The answer must consist of every line below containing "border".

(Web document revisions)
>>
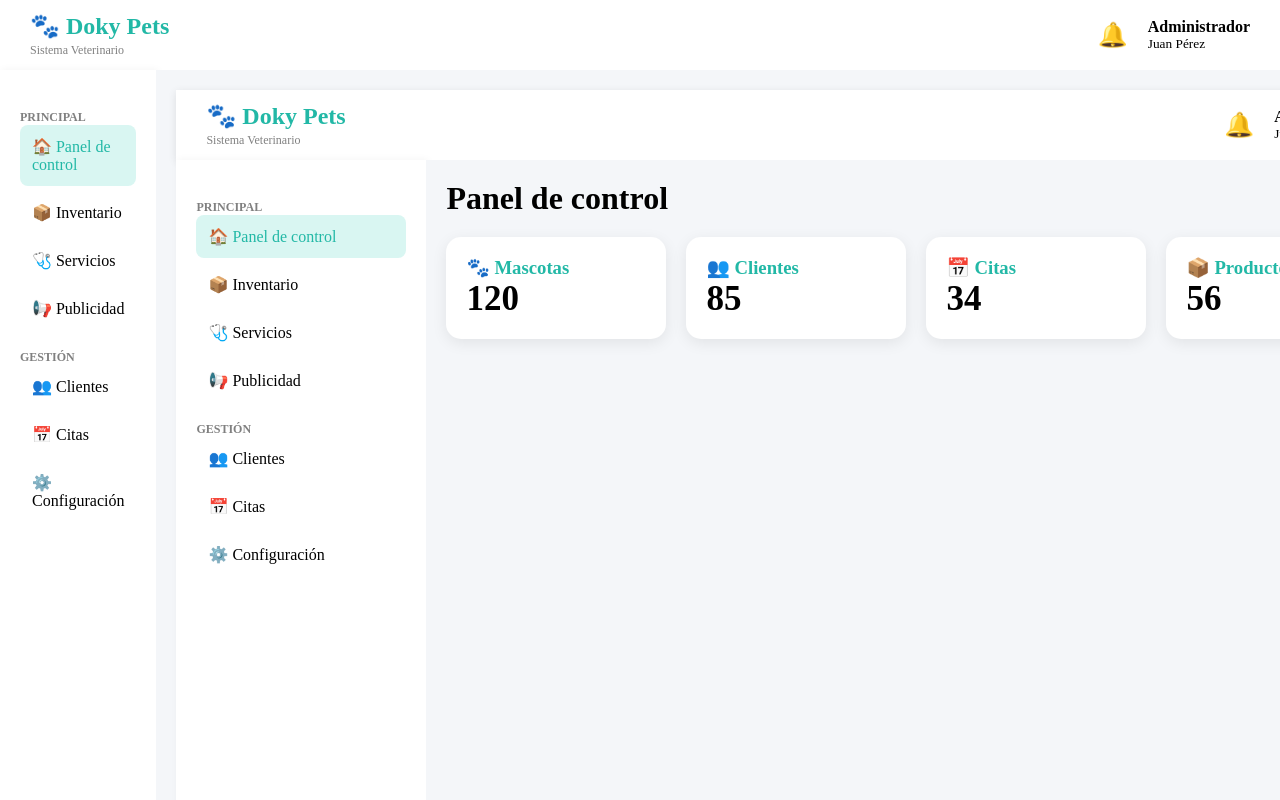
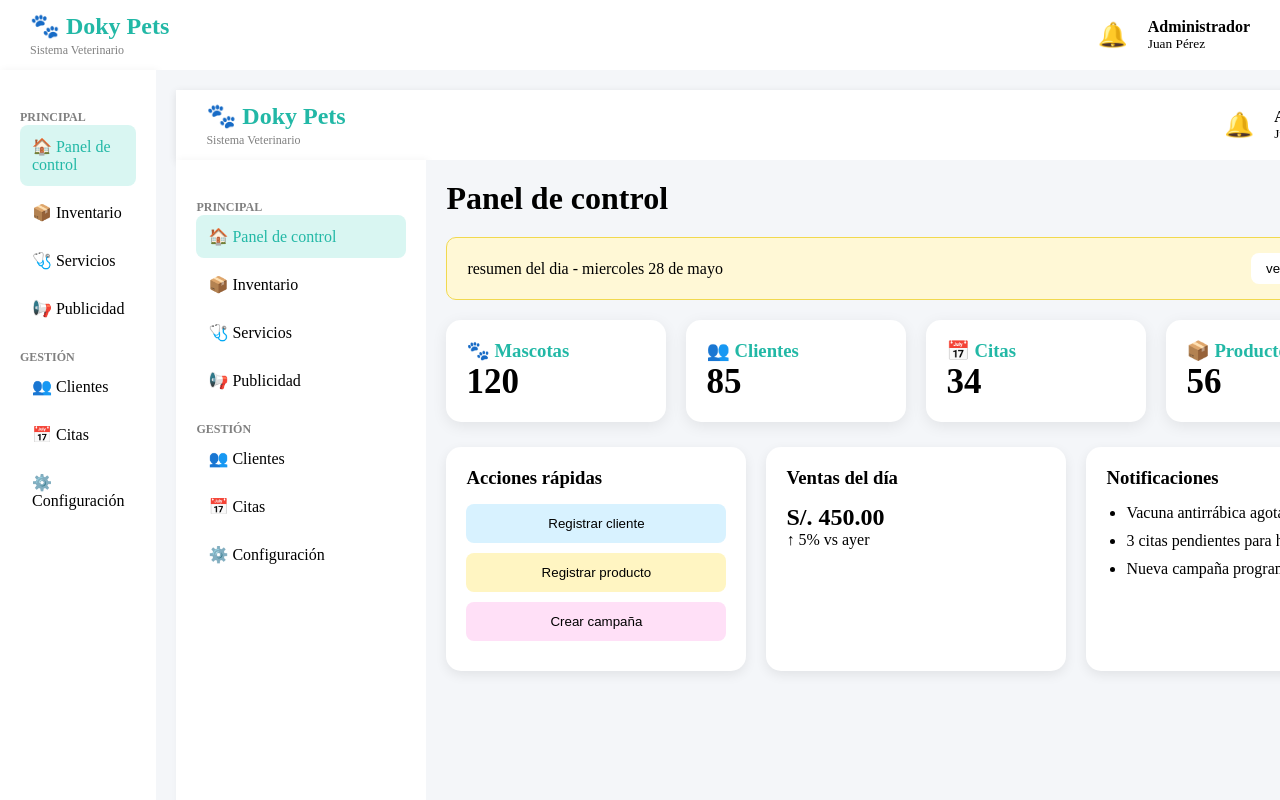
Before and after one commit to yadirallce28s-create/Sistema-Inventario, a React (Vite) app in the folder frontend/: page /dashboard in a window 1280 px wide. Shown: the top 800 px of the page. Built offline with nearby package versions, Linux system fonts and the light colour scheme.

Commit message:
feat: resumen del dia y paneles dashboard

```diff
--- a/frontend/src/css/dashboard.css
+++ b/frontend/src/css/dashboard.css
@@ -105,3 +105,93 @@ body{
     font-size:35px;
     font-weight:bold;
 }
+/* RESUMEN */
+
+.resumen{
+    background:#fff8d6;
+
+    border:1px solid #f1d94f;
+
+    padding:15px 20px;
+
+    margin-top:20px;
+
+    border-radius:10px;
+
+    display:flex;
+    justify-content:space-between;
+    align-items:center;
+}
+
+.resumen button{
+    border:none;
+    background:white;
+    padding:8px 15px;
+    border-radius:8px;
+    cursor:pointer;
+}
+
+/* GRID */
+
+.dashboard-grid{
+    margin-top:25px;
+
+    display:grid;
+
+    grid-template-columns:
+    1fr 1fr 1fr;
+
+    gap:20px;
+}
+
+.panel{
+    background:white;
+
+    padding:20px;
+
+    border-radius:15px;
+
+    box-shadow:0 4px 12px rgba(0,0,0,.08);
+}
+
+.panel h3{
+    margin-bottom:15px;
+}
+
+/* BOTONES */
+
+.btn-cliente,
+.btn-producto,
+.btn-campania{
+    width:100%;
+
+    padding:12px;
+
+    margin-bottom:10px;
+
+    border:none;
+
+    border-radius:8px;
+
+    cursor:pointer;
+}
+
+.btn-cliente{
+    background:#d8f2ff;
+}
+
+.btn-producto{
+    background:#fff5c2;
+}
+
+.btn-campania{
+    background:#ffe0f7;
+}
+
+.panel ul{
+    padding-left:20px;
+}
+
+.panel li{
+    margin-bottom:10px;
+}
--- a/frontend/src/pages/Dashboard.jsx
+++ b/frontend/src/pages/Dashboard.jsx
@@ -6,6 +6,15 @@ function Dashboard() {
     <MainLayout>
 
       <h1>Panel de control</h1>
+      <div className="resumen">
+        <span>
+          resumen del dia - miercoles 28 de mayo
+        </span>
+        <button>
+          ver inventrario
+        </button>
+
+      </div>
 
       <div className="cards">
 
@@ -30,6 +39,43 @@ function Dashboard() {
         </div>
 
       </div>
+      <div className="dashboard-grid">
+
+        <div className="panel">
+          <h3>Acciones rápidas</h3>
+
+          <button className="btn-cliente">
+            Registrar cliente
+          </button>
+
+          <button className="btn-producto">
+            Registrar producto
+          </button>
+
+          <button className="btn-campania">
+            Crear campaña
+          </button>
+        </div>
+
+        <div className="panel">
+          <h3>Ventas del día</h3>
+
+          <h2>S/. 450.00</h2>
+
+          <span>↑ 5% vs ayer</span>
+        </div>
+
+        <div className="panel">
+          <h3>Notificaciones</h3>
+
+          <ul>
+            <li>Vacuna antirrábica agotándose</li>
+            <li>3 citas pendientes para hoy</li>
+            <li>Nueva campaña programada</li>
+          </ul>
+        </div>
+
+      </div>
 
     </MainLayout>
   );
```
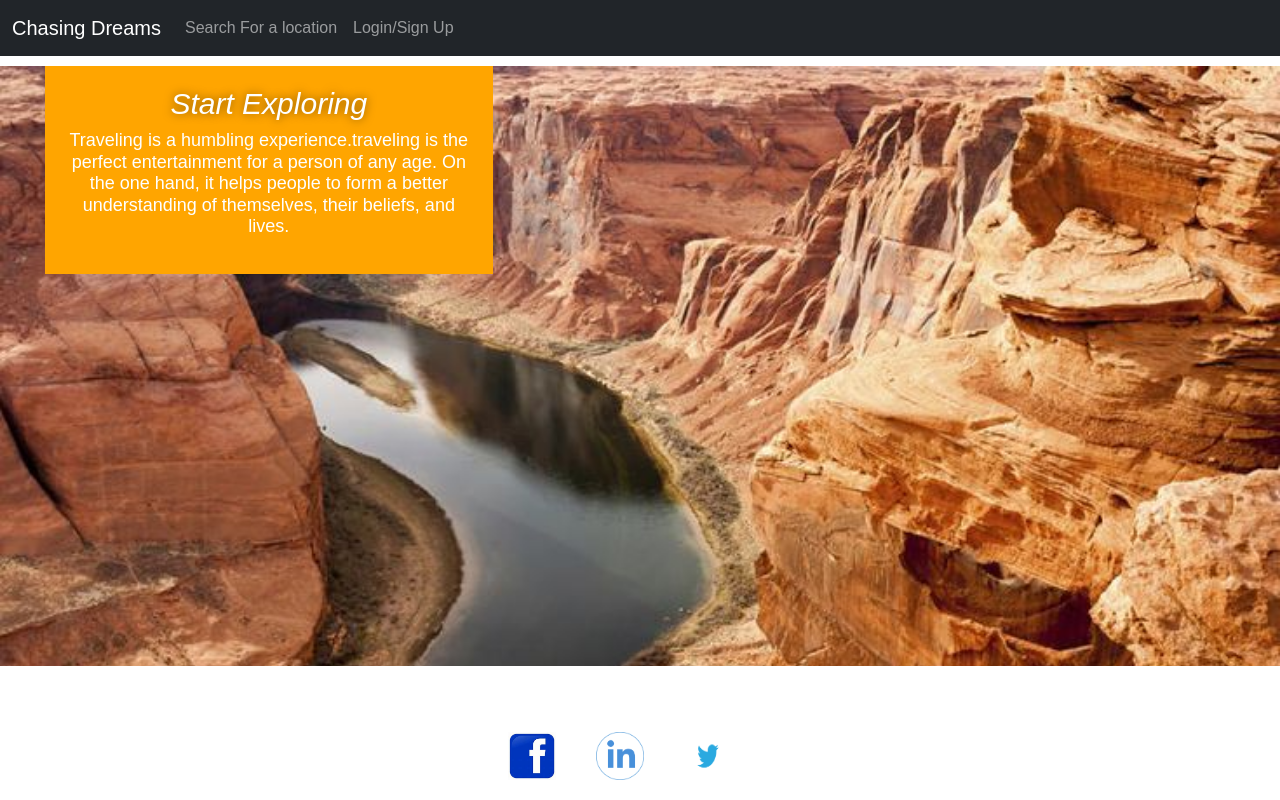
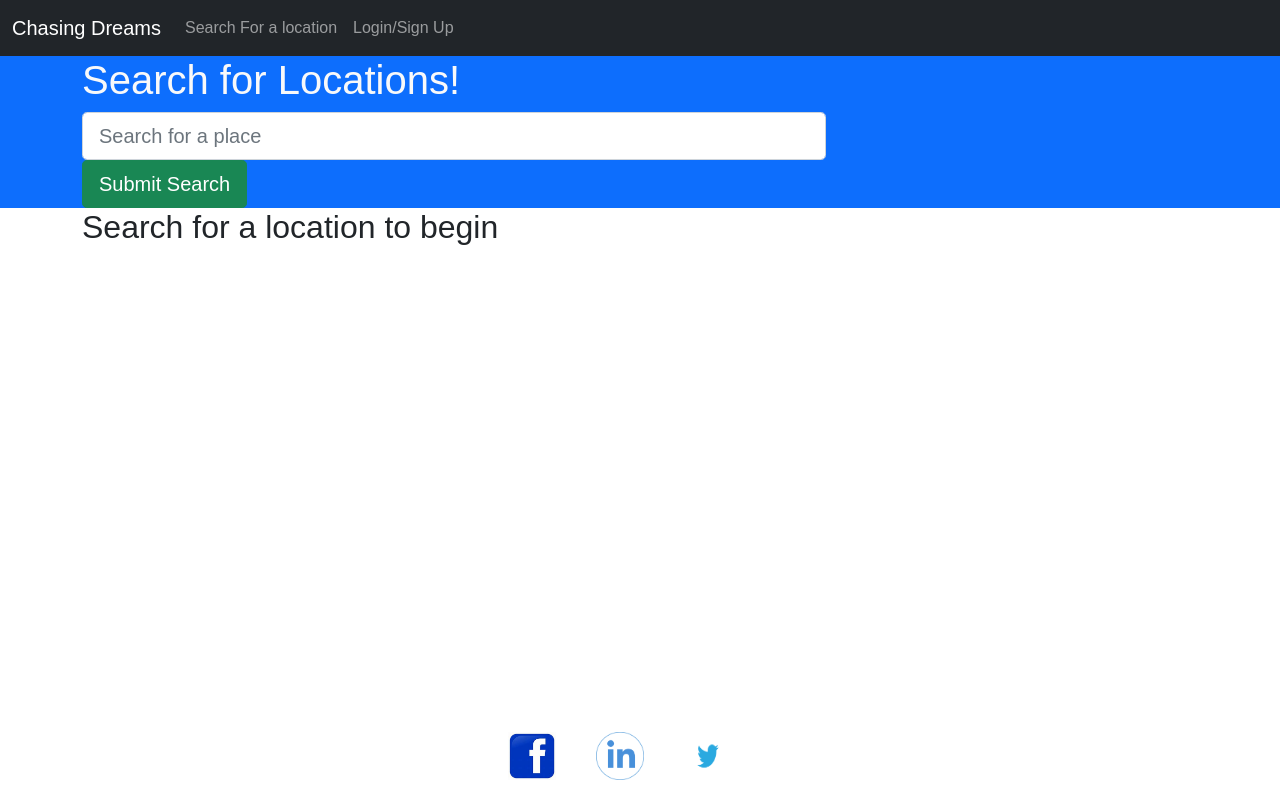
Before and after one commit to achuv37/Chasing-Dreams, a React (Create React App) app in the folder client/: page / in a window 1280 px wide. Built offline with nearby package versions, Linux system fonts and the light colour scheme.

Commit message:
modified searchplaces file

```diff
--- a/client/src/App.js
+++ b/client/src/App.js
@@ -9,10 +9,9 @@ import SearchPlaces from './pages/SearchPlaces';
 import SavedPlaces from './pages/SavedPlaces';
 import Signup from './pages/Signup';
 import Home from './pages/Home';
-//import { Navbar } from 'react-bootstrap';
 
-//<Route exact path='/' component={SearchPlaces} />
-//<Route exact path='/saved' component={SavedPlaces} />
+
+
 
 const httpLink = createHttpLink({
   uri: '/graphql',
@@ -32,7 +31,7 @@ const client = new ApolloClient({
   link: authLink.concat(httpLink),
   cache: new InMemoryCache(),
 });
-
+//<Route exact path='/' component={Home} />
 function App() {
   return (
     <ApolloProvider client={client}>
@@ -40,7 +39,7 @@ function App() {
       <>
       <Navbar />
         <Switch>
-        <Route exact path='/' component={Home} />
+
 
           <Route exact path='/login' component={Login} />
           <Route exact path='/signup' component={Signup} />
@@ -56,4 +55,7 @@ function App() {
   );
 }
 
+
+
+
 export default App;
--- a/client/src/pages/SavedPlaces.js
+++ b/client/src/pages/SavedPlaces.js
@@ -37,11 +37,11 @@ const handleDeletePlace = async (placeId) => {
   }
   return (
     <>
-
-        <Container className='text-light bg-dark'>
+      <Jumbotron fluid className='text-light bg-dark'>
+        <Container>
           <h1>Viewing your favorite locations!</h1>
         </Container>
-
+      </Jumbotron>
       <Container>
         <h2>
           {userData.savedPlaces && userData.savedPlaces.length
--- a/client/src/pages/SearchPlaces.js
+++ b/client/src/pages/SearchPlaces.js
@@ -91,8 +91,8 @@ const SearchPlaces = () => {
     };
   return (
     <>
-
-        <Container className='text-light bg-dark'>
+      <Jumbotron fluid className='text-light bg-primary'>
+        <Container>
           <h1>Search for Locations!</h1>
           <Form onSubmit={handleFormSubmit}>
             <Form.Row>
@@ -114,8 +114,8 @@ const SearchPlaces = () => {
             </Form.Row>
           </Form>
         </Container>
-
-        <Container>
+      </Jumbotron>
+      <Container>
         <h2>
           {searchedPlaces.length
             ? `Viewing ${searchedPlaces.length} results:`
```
<<
▸ **ANSWER FOR THE TASK**:
+    border:1px solid #f1d94f;
+    border-radius:10px;
+    border:none;
+    border-radius:8px;
+    border-radius:15px;
+    border:none;
+    border-radius:8px;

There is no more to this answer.